> Exercise instructions
All of the data below is to be printed again exactly.

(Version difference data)
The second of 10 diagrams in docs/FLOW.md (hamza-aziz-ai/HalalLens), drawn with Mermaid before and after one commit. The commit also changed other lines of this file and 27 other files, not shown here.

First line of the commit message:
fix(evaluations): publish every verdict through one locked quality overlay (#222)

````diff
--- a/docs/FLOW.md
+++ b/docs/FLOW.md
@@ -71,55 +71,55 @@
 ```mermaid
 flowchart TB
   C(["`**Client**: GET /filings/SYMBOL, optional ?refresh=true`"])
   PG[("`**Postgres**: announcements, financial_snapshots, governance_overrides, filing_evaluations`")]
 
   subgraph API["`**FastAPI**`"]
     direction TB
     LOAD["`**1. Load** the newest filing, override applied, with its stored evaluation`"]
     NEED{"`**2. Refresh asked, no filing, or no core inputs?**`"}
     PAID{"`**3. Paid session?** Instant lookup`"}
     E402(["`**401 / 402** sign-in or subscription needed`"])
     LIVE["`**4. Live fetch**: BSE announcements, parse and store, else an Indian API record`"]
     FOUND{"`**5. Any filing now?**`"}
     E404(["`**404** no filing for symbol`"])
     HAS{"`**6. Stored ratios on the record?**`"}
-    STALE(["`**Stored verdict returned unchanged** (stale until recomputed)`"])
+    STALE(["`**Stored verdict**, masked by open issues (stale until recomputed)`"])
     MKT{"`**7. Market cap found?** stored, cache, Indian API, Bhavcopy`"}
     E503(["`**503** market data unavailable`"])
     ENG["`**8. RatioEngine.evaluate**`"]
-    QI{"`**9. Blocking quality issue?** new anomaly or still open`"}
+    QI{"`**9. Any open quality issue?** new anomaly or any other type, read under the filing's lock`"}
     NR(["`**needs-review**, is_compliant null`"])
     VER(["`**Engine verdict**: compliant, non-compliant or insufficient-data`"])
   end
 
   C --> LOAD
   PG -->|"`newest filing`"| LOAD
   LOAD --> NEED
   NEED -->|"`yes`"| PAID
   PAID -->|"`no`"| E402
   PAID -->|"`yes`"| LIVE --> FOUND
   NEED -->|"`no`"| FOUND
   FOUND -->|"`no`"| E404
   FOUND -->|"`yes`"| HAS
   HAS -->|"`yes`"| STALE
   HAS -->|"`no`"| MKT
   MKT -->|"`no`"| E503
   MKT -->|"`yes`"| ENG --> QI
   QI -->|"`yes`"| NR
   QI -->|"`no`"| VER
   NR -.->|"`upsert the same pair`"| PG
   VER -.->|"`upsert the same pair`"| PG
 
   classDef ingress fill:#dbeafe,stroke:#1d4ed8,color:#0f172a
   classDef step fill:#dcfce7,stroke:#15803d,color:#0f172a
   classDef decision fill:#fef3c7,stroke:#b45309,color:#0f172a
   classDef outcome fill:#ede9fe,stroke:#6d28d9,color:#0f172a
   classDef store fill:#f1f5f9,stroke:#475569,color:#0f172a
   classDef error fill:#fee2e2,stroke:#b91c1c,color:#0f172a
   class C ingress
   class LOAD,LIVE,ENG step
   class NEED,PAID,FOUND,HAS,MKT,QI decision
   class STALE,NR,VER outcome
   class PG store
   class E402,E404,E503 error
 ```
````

> Response
The second of 10 diagrams in docs/FLOW.md (hamza-aziz-ai/HalalLens), drawn with Mermaid before and after one commit. The commit also changed other lines of this file and 27 other files, not shown here.

First line of the commit message:
fix(evaluations): publish every verdict through one locked quality overlay (#222)

````diff
--- a/docs/FLOW.md
+++ b/docs/FLOW.md
@@ -71,55 +71,55 @@
 ```mermaid
 flowchart TB
   C(["`**Client**: GET /filings/SYMBOL, optional ?refresh=true`"])
   PG[("`**Postgres**: announcements, financial_snapshots, governance_overrides, filing_evaluations`")]
 
   subgraph API["`**FastAPI**`"]
     direction TB
     LOAD["`**1. Load** the newest filing, override applied, with its stored evaluation`"]
     NEED{"`**2. Refresh asked, no filing, or no core inputs?**`"}
     PAID{"`**3. Paid session?** Instant lookup`"}
     E402(["`**401 / 402** sign-in or subscription needed`"])
     LIVE["`**4. Live fetch**: BSE announcements, parse and store, else an Indian API record`"]
     FOUND{"`**5. Any filing now?**`"}
     E404(["`**404** no filing for symbol`"])
     HAS{"`**6. Stored ratios on the record?**`"}
-    STALE(["`**Stored verdict returned unchanged** (stale until recomputed)`"])
+    STALE(["`**Stored verdict**, masked by open issues (stale until recomputed)`"])
     MKT{"`**7. Market cap found?** stored, cache, Indian API, Bhavcopy`"}
     E503(["`**503** market data unavailable`"])
     ENG["`**8. RatioEngine.evaluate**`"]
-    QI{"`**9. Blocking quality issue?** new anomaly or still open`"}
+    QI{"`**9. Any open quality issue?** new anomaly or any other type, read under the filing's lock`"}
     NR(["`**needs-review**, is_compliant null`"])
     VER(["`**Engine verdict**: compliant, non-compliant or insufficient-data`"])
   end
 
   C --> LOAD
   PG -->|"`newest filing`"| LOAD
   LOAD --> NEED
   NEED -->|"`yes`"| PAID
   PAID -->|"`no`"| E402
   PAID -->|"`yes`"| LIVE --> FOUND
   NEED -->|"`no`"| FOUND
   FOUND -->|"`no`"| E404
   FOUND -->|"`yes`"| HAS
   HAS -->|"`yes`"| STALE
   HAS -->|"`no`"| MKT
   MKT -->|"`no`"| E503
   MKT -->|"`yes`"| ENG --> QI
   QI -->|"`yes`"| NR
   QI -->|"`no`"| VER
   NR -.->|"`upsert the same pair`"| PG
   VER -.->|"`upsert the same pair`"| PG
 
   classDef ingress fill:#dbeafe,stroke:#1d4ed8,color:#0f172a
   classDef step fill:#dcfce7,stroke:#15803d,color:#0f172a
   classDef decision fill:#fef3c7,stroke:#b45309,color:#0f172a
   classDef outcome fill:#ede9fe,stroke:#6d28d9,color:#0f172a
   classDef store fill:#f1f5f9,stroke:#475569,color:#0f172a
   classDef error fill:#fee2e2,stroke:#b91c1c,color:#0f172a
   class C ingress
   class LOAD,LIVE,ENG step
   class NEED,PAID,FOUND,HAS,MKT,QI decision
   class STALE,NR,VER outcome
   class PG store
   class E402,E404,E503 error
 ```
````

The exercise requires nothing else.